TASK STATEMENT: Look through the entries. Copy each line that has the word "radius".

SUPPLIED ENTRIES:
______________________________
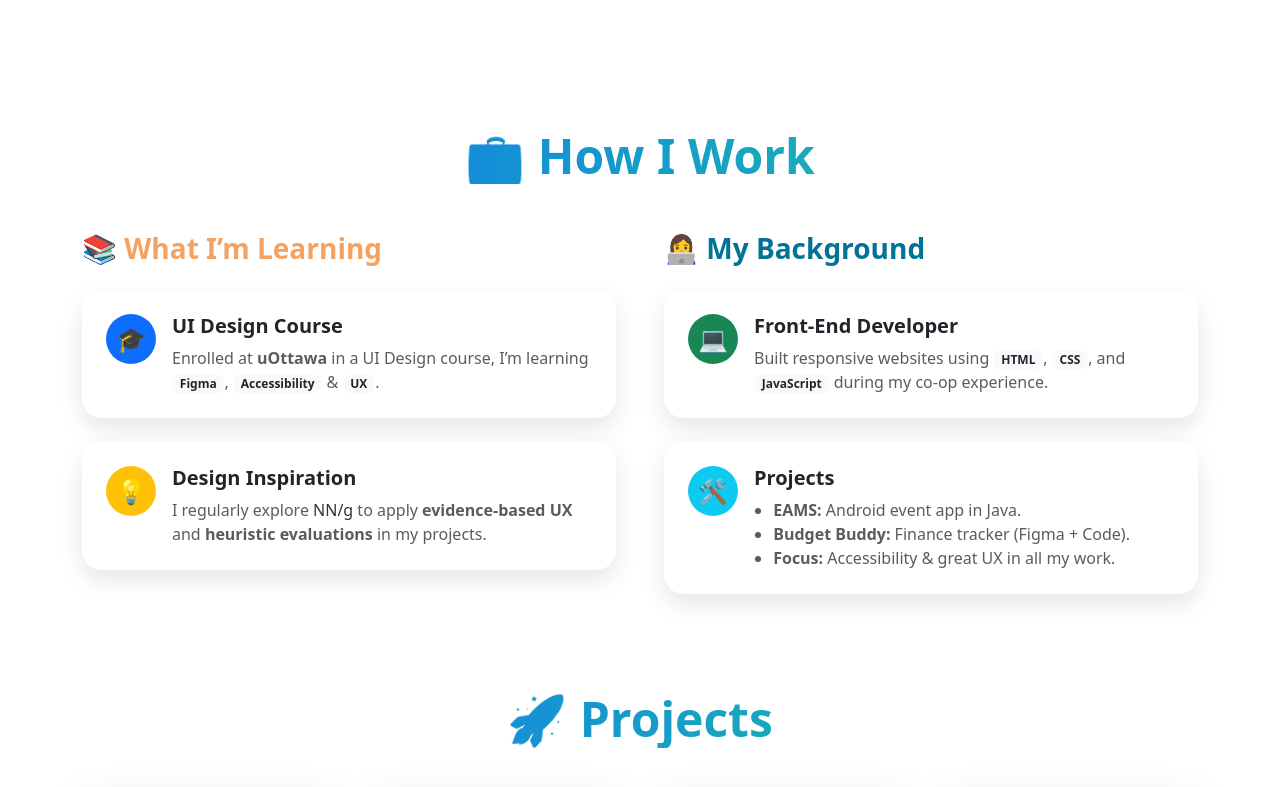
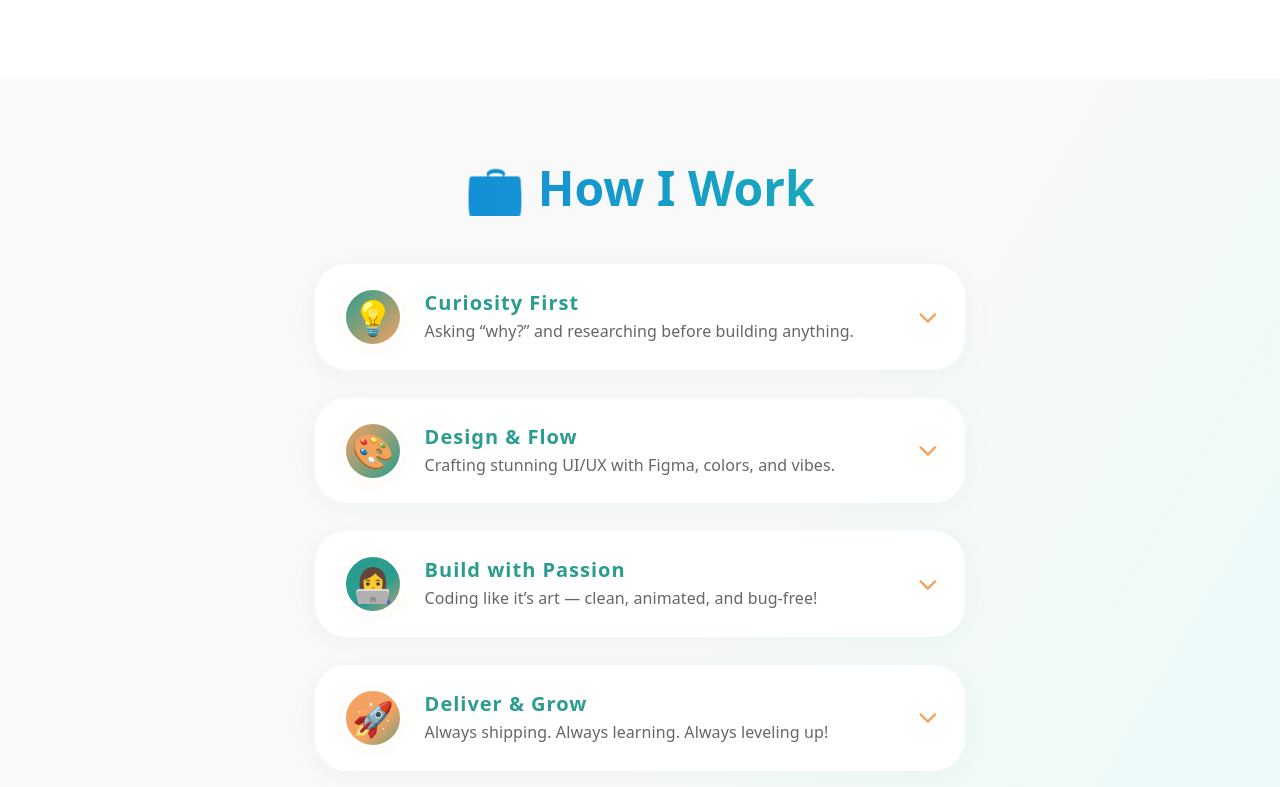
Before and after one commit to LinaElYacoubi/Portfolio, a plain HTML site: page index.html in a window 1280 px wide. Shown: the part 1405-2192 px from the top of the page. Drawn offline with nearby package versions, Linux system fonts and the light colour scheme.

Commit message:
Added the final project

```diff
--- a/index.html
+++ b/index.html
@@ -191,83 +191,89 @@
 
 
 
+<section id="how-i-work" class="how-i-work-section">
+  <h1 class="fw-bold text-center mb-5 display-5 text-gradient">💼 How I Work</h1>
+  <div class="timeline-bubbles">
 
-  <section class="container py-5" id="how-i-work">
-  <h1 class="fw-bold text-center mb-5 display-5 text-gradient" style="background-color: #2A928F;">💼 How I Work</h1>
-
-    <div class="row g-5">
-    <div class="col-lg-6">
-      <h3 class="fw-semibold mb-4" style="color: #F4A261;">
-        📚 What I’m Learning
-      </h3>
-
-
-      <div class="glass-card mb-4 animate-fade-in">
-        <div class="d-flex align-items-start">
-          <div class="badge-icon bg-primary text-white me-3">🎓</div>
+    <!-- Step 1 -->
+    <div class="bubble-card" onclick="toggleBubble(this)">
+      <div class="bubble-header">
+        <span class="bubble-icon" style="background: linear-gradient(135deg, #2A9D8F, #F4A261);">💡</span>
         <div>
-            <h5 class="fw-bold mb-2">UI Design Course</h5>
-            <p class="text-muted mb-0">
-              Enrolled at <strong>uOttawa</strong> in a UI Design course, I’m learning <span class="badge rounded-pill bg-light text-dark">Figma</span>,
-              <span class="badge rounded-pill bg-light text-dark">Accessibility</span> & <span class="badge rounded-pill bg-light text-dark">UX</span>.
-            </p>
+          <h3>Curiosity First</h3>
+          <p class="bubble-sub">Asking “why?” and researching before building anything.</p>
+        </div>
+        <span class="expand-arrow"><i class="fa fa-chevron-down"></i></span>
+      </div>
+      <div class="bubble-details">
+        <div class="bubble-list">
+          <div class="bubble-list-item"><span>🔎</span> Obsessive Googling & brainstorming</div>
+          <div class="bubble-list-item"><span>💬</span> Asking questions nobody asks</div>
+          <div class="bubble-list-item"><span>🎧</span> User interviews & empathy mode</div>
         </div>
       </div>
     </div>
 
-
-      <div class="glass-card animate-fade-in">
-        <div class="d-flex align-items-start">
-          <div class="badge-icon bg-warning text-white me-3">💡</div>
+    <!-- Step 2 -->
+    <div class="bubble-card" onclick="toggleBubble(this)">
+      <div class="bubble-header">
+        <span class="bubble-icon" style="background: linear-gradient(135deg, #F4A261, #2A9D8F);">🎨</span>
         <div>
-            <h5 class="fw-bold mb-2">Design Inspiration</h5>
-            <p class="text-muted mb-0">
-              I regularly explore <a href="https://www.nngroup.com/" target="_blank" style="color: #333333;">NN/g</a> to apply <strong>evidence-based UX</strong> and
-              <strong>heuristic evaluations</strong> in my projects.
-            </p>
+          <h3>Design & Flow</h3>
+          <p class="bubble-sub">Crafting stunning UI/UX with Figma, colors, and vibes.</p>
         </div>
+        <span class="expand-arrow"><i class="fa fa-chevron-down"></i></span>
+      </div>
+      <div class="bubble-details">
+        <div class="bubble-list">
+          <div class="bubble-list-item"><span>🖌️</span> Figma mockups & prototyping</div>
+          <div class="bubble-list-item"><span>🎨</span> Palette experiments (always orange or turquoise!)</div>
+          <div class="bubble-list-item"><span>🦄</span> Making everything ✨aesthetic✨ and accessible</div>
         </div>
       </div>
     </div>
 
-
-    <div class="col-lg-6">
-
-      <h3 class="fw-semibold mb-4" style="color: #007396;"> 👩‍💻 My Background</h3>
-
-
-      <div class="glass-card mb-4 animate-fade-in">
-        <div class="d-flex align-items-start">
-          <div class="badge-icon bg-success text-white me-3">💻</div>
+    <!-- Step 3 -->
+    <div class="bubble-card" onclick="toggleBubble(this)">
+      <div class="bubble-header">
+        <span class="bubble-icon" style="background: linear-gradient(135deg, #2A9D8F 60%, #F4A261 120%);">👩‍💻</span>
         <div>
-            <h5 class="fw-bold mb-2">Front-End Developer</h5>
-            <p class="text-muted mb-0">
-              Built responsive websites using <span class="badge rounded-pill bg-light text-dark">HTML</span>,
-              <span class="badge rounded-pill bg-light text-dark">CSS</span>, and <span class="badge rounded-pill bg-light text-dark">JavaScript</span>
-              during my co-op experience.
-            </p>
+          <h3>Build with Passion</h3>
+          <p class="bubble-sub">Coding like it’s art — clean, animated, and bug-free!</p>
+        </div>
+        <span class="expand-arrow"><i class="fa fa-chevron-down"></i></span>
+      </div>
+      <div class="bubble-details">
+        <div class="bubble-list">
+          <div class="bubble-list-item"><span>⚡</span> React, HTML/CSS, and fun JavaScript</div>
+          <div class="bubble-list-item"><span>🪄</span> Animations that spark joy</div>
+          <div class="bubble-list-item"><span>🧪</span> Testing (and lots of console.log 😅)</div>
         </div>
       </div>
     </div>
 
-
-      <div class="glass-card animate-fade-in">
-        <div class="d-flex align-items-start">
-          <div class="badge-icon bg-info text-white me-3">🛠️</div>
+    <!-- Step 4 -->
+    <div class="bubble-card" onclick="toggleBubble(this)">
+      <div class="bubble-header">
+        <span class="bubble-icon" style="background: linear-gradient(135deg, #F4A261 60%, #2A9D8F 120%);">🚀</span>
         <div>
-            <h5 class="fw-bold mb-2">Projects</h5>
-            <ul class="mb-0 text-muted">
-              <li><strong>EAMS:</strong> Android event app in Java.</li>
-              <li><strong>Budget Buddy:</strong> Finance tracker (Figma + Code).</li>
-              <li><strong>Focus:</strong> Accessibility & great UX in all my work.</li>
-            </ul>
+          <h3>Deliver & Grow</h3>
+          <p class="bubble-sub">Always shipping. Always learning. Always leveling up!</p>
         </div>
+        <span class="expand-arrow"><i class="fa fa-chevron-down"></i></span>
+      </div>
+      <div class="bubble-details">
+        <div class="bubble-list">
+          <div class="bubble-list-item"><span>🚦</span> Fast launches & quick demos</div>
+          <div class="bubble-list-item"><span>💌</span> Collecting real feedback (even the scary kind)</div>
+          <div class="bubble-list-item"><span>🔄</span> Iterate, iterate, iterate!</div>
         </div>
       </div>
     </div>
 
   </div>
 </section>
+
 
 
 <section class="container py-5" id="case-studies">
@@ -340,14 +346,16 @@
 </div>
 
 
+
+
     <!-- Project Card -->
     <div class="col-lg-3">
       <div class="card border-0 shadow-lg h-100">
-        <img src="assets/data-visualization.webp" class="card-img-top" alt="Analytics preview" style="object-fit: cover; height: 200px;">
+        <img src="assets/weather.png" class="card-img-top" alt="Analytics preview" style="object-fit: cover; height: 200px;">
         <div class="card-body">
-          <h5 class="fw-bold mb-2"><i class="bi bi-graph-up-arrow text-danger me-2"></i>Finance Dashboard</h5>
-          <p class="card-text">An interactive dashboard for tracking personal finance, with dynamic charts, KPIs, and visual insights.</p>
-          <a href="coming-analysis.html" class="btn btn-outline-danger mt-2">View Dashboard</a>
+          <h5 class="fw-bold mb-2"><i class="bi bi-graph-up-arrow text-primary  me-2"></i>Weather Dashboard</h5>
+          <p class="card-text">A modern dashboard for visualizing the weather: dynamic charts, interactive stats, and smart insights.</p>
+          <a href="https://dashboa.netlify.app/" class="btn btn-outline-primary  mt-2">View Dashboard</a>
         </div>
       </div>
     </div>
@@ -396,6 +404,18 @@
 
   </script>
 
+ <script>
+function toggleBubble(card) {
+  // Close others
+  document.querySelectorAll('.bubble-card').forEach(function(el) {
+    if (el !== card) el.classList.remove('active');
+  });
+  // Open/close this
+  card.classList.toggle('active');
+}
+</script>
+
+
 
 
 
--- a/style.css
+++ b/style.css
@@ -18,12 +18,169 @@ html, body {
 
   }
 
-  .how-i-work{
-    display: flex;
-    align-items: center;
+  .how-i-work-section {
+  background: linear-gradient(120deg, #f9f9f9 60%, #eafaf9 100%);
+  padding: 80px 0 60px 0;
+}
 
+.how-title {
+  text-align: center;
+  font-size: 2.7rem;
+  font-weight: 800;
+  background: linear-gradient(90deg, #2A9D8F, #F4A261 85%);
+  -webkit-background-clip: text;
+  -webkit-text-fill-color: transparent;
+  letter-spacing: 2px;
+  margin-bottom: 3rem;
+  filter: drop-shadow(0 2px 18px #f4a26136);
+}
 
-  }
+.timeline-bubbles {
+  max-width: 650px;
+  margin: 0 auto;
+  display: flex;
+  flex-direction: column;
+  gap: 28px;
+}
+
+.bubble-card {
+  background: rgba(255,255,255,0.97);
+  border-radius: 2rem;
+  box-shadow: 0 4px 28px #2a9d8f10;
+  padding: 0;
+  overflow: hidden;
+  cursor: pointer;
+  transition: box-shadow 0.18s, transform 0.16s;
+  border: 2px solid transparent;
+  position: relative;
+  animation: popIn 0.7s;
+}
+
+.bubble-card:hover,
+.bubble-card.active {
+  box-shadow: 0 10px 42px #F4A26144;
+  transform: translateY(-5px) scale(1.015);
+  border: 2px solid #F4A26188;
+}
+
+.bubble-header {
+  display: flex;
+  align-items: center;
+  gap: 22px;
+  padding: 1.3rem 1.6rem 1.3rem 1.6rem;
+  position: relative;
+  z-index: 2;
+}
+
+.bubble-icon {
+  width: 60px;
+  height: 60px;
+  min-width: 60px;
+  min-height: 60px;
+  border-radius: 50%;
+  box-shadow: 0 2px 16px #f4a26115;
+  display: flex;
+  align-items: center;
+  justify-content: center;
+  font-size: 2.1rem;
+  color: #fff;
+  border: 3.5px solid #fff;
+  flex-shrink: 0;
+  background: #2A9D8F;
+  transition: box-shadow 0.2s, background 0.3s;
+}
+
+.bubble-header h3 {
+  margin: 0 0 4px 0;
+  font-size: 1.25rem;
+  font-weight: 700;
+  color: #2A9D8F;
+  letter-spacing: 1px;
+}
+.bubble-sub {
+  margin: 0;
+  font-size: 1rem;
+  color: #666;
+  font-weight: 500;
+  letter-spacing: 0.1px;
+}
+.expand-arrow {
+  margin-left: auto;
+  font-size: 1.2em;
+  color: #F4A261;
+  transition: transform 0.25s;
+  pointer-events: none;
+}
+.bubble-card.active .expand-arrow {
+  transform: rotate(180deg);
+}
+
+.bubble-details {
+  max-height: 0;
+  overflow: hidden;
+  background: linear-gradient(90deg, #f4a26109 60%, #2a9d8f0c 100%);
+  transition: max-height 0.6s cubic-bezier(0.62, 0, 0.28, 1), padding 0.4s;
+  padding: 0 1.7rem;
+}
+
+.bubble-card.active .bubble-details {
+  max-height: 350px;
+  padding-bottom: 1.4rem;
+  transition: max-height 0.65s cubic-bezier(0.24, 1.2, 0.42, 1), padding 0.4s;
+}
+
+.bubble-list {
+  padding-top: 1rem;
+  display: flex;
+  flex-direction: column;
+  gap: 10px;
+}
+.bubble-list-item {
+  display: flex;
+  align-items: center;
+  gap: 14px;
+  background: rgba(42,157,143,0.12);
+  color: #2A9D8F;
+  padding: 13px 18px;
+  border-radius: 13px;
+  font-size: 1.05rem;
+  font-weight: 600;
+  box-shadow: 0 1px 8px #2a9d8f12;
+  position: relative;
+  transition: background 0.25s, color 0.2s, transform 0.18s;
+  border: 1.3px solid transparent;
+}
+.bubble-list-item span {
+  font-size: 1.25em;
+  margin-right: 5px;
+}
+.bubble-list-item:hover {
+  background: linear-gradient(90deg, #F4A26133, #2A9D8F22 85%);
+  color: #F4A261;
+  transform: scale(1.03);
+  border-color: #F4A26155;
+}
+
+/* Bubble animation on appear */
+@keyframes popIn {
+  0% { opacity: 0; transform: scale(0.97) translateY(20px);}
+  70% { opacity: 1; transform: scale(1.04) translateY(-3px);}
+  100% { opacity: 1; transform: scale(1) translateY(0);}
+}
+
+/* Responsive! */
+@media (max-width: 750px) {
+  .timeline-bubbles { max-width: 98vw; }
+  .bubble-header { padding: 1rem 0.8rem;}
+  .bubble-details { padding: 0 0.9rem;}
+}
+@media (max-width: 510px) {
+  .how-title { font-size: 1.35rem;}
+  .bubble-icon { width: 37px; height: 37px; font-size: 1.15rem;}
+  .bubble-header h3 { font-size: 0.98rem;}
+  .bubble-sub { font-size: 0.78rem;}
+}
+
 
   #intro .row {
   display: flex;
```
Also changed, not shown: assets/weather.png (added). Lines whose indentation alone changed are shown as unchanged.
______________________________
WORKED SOLUTION:
+  border-radius: 2rem;
+  border-radius: 50%;
+  border-radius: 13px;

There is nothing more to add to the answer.